If I’d asked them if they accept barter for cans of sardines, I’d have gotten a better response. A man sitting in the back laughed under his breath as the woman at the counter said, “No, that was only for a promotion.” I told her, “Well you should” and walked out, but not before buying a snickerdoodle/cinnamon ice cream sandwich. I had to. They looked amazing. But no link for you Melt! You hear me? No link!
STRIKE #3 BITCOIN. It’s a big city and I can’t spend all weekend going around not spending you.
A piece of my crypto-soul died that weekend. Because it hit me, that if I, a lifelong IT professional, savvy enough to not only know exactly what you mean when you say QR code but to know the guts of how they actually work, can’t get this to work in the very first 3 attempts I make to adopt it in the physical world, how is anybody else supposed to? I’d really talked it up to my friend I was visiting, and who accompanied me to the center and Melt, and he watched me fail…miserably…after I so confidently declared this was the future of money.
A look at the money spent on bitcoin infrastructure between mining operations and businesses and a market cap of over $4.5 billion suggests this should all be a lot easier by now, shouldn’t it? If one or two payments of the monthly rent on a space like the bitcoin center went into making Coinbase read that QR code, I think we’d be a lot farther along. (I know Coinbase is not the tenant of the Bitcoin Center, I’m just saying)
I want this to work. I’ve already got an article saved in draft titled “The Great Manhattan Bitcoin Win”. Because I like decentralized currency and everything it stands for. I like the potential that some altcoins offer (like ClearingHouse’s blockchain notary) I’ll be back in NYC in February, and will try again.

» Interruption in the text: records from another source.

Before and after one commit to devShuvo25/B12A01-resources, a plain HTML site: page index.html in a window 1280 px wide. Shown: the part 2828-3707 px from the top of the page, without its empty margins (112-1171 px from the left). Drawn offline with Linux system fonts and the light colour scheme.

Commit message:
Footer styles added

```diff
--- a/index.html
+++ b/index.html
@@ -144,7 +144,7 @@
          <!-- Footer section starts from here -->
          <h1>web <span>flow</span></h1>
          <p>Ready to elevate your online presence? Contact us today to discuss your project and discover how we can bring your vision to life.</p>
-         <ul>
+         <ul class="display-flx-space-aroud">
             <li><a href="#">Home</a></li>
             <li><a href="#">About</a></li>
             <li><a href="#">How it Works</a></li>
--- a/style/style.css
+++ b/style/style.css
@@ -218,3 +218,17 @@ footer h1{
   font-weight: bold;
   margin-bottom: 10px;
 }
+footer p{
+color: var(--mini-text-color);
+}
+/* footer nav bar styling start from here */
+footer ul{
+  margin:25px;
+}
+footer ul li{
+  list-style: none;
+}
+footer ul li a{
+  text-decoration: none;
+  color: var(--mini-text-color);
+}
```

Let me know if there are some places I should try that accept it. Tips for anyone who succeeds. In the meantime, I’d like to dedicate this post to that bartender. Tip her well.